Most people come to visit Angkor Archaeological Park, which is thoroughly covered in its own article. The town itself has some worthwhile attractions and a number of beautiful modern Buddhist temples.
Banteay Srey Butterfly CentreSanday VillagePhone: +855 97 852 7852Hours: 09:00-1700Price: USD4 adults, USD2 children under 12Banteay Srey Butterfly Centre is a community development project and tourist destination just down the road from the Landmine Museum and Banteay Srey temple. Revenue from admissions is used to pay families in remote villages who are farming butterflies for the exhibit. The project makes a real difference to the farmers' livelihoods and provides a wonderful experience for visitors as they can see spectacular local butterfly species flying close at hand in a beautiful tropical garden.

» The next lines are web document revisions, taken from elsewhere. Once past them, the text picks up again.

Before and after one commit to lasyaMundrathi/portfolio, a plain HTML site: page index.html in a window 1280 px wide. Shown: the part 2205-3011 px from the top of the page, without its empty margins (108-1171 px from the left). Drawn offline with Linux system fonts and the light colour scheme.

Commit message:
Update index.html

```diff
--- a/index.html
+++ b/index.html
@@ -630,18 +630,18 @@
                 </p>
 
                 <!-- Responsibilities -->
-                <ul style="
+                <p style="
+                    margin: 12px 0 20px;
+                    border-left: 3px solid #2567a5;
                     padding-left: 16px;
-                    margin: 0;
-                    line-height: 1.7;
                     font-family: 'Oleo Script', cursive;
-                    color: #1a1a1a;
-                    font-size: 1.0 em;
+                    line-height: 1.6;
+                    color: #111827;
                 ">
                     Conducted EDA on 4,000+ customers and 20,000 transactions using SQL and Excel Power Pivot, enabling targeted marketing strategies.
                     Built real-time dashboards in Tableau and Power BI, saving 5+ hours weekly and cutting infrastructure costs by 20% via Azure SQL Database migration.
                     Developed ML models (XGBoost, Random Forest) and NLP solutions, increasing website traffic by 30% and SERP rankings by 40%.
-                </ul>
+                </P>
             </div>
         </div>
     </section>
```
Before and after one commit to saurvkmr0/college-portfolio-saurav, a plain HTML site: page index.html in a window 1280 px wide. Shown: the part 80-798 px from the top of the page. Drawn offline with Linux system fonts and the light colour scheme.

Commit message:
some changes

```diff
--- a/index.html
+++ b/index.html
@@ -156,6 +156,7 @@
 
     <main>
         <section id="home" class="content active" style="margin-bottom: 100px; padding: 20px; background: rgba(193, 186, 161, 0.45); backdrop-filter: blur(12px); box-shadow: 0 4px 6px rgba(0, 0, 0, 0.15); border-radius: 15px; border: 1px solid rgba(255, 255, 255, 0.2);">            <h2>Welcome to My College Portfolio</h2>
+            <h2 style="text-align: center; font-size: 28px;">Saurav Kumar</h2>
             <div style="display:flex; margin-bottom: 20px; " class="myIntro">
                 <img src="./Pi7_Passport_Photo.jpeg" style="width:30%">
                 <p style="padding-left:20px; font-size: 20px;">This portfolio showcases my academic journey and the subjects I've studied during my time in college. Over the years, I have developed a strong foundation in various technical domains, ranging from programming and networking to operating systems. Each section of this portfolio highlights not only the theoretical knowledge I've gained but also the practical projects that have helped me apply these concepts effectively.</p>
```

Kampong Phluk Floating VillageThis mangrove forest offers a much more authentic floating village experience than the one close to the Tonl Sap ferry harbour. This fascinating village on stilts can be reached by tuk-tuk from Siem Reap. It takes about 1 hour to reach the village, depending on the road conditions and water level. Depending on where you buy your tour, your haggling techniques and your initiative to book a tuk-tuk and boat ride yourself the price varies between USD7-60 per person for a round trip. Beware of scams. When you reach the school in the village, your tour guide will give you pack of exercise books and pencils as "a payment to village for visiting them". The queue of pupils will be longer than number of books you have. Immediately you receive next pack but then you will need to pay USD9 for the second pack.
Landmine MuseumPrice: USD3This tiny museum was set up by local deminer Aki Ra to educate locals and tourists about the dangers of land mines. Piles of defused mines and unexploded ordnance (UXO) lie around the site and the guides are mostly teenagers who were orphaned or injured by mines, many of whom live on-site. This is a very worthwhile attraction that brings home the scale of the problem and shows you a slice of real Cambodia.
Phnom Bok. The highest hill in the area. Temple ruins - similar to those found atop of Phnom Krom and Phnom Bakong - can also be found on top of Phnom Bok. It lies 20 km to the north east of Siem Reap. Expect a tiring hike up the stairs. A guard may be able to show you around. Don't forget to check out the old howitzers from the civil war. Admission is free, no pass is needed for the Angkorian ruins.
Phnom Krom. The hill which dominates the view, as you approach the floating village of Chong Kneas from Siem Reap. At the top, temple ruins similar to the other two hills can be found. This particular hill is popular for sunsets, as it can be viewed over the flooded plains during the wet season, and over incredibly vibrant rice fields in the dry season.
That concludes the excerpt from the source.